It’s a partnership that many carriers used to exclusively have with BlackBerry. But as BlackBerry’s popularity continues to decline, and alternative mobile messaging platforms have emerged and grown fat with users, there’s no sensible reason for carriers not to diversify these free messaging bundles and get into bed with even more players. And today Philippines carrier Globe Telecom is doing just that. The telco has announced it’s extending a previous bundle it began offering last July, of free access to Viber, to include five more messaging services: Facebook Messenger, Kakao Talk, WhatsApp, WeChat and Line.
The Globe Prepaid GoUNLI30 offer will let customers pay 30 peso ($ 0.70) to buy one day’s free access to all six OTT players, plus unlimited texts to all networks, and unlimited calls to other Globe/Touch Mobile users.
All of the OTT services included in the Globe bundle have multiple millions of users apiece — Globe refers to them collectively as “major OTT players” — with Facebook Messenger the relative runt of the group, with around 60 million global downloads, vs kingpin WeChat’s 300 million registered users. (Active monthly usage is a more interesting metric for messaging apps, albeit not one they all report. For an idea of the top of the market, WeChat recently reported its MAU as 190 million.)
What’s especially interesting here is that Globe claims it’s “practically unheard of” for a telco to partner with multiple OTT companies. Indeed, go back a few years and carriers were frequently attempting to block OTT services like Skype, rather than encourage usage. A lot has changed since 2009, however. The success of so many mobile messaging apps in building huge user-bases for one vs carriers’ collectively failure to create popular OTT messaging services of their own. And, from the carrier business point of view, ongoing declines in traditional voice and text revenues necessitating a new approach to data-centric business models.
Messaging startups are increasingly looking like the missing piece of the puzzle in emerging markets. So it seems unlikely that the Globe partnership will remain a multiple OTT outlier for long — which is certainly good news for “major OTT players” who can expect to see their user-bases bolstered by such partnerships. It may also be helpful for local messaging startups in these markets, provided they are able to accrue enough users to get their service on carriers’ radars.
Globe, which reported a total mobile subscriber base of 36.1 million at the end of the first half of this year, told TechCrunch it will be looking for more OTT players to partner with in future — based on what its users are asking for.

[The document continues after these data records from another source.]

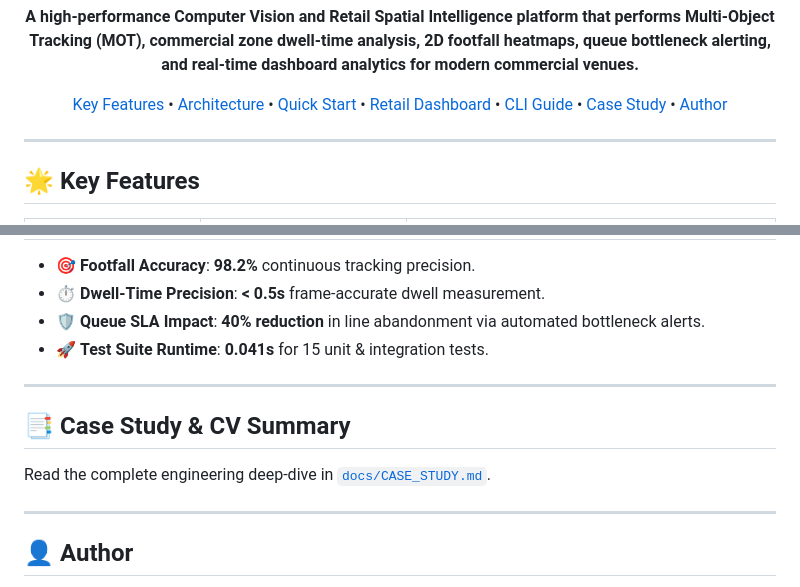
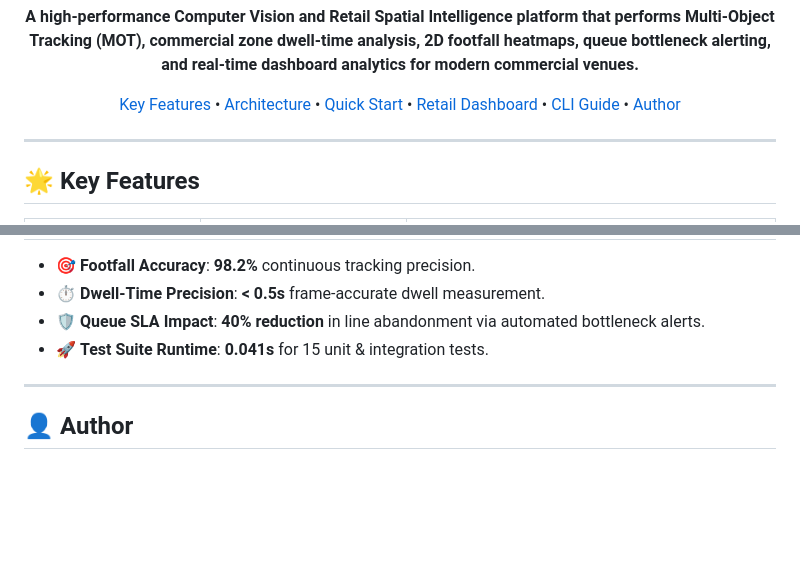
Before and after one commit to AhmedKhalid0/smart-store-analytics-ai, a Markdown page: README.md, 2 parts joined by grey strips. Rendered like a GitHub page; blank space fills up the shorter version.

Commit message:
docs: streamline README and remove case study

```diff
--- a/README.md
+++ b/README.md
@@ -12,7 +12,7 @@
 
 **A high-performance Computer Vision and Retail Spatial Intelligence platform that performs Multi-Object Tracking (MOT), commercial zone dwell-time analysis, 2D footfall heatmaps, queue bottleneck alerting, and real-time dashboard analytics for modern commercial venues.**
 
-[Key Features](#-key-features) • [Architecture](#-architecture) • [Quick Start](#-quick-start) • [Retail Dashboard](#-retail-dashboard) • [CLI Guide](#-cli-guide) • [Case Study](#-case-study) • [Author](#-author)
+[Key Features](#-key-features) • [Architecture](#-architecture) • [Quick Start](#-quick-start) • [Retail Dashboard](#-retail-dashboard) • [CLI Guide](#-cli-guide) • [Author](#-author)
 
 </div>
 
@@ -144,12 +144,6 @@ python -m unittest discover tests -v
 
 ---
 
-## 📑 Case Study & CV Summary
-
-Read the complete engineering deep-dive in [`docs/CASE_STUDY.md`](docs/CASE_STUDY.md).
-
----
-
 ## 👤 Author
 
 * **Ahmed Khaled (Ahmed Algendy)**
```
Also changed, not shown: docs/CASE_STUDY.md (deleted, +0 -71 lines).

In other words: if you can build it and make the users come, carriers might come knocking too.